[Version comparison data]
╭──

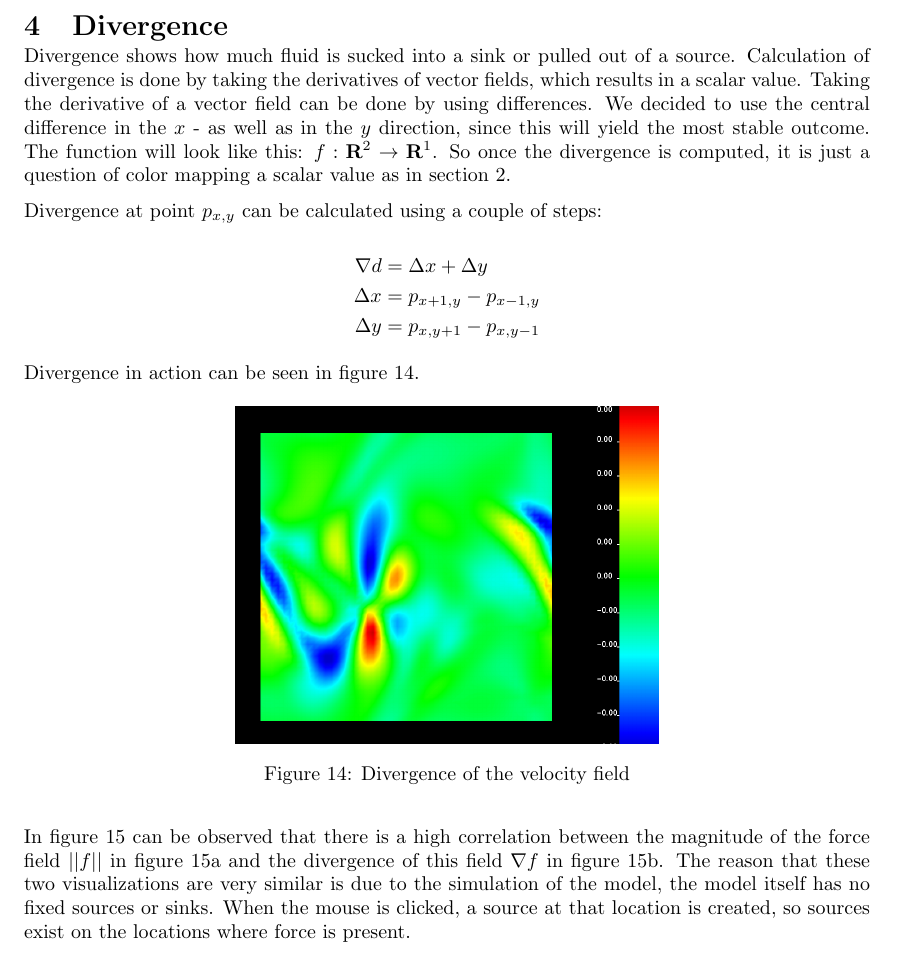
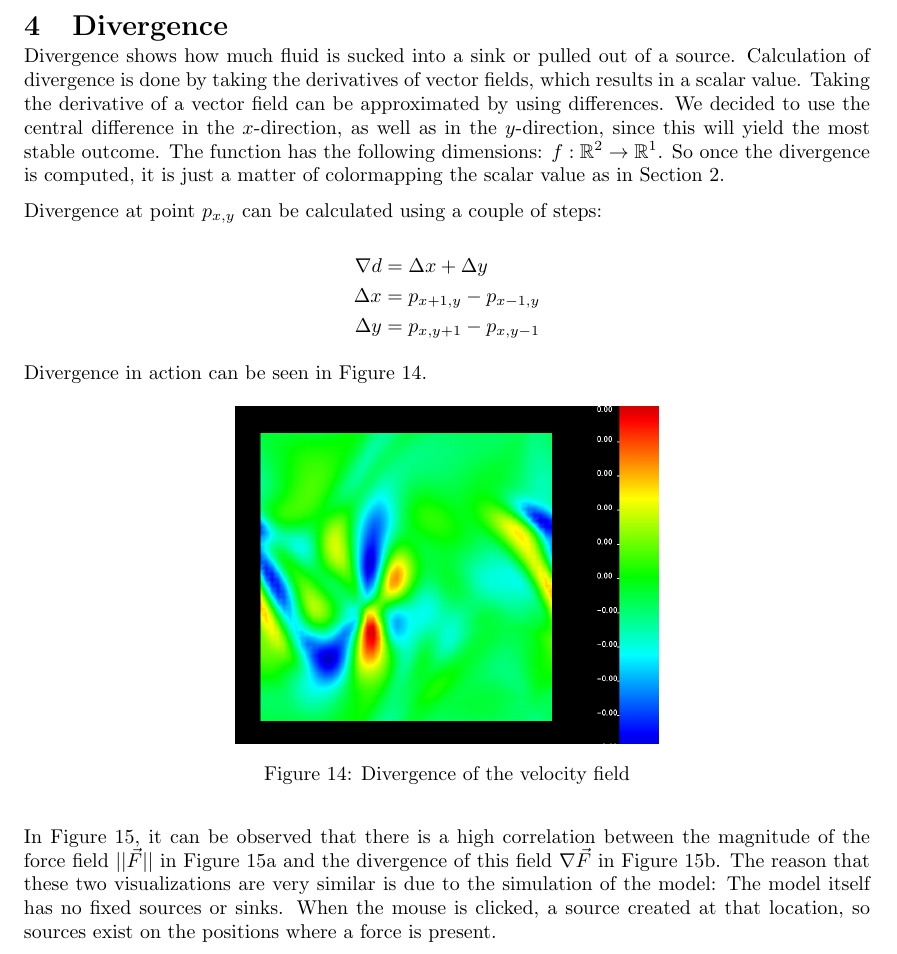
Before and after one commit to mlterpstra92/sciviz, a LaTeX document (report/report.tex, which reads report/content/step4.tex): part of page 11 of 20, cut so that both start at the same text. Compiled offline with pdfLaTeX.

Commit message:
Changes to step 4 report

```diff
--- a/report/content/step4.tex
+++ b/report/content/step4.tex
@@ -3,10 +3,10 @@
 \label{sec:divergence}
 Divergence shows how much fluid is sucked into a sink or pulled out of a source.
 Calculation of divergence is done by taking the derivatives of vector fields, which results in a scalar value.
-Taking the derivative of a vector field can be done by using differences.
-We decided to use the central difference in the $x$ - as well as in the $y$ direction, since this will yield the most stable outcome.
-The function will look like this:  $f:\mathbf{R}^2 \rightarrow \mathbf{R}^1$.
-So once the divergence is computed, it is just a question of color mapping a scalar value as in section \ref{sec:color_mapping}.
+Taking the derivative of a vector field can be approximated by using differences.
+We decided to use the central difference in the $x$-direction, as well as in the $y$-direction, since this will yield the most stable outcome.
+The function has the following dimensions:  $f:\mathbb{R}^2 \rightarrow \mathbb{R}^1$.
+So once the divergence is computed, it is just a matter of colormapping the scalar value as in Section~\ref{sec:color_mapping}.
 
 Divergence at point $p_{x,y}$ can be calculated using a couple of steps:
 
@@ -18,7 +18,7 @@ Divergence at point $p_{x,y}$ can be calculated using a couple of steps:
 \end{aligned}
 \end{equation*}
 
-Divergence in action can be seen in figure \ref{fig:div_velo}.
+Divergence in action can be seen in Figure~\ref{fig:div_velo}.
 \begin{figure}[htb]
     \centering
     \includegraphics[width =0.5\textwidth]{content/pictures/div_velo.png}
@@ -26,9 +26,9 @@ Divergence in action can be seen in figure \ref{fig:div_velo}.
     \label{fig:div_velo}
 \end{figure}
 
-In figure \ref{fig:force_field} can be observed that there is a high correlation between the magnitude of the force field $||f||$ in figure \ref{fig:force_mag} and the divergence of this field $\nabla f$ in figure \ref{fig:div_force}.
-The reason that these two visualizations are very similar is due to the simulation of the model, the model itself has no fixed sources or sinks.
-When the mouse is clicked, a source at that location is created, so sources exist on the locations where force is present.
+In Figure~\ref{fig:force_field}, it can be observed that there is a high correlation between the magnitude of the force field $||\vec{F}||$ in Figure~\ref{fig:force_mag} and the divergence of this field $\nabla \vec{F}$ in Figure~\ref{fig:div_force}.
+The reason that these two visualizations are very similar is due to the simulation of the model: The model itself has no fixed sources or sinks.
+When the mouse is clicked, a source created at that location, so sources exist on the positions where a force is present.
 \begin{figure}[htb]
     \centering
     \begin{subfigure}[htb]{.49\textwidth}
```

╰──

### Your assignment
Wherever the word "report" turns up in the records, copy out the line it is on.

### Task result
Before and after one commit to mlterpstra92/sciviz, a LaTeX document (report/report.tex, which reads report/content/step4.tex): part of page 11 of 20, cut so that both start at the same text. Compiled offline with pdfLaTeX.
Changes to step 4 report
--- a/report/content/step4.tex
+++ b/report/content/step4.tex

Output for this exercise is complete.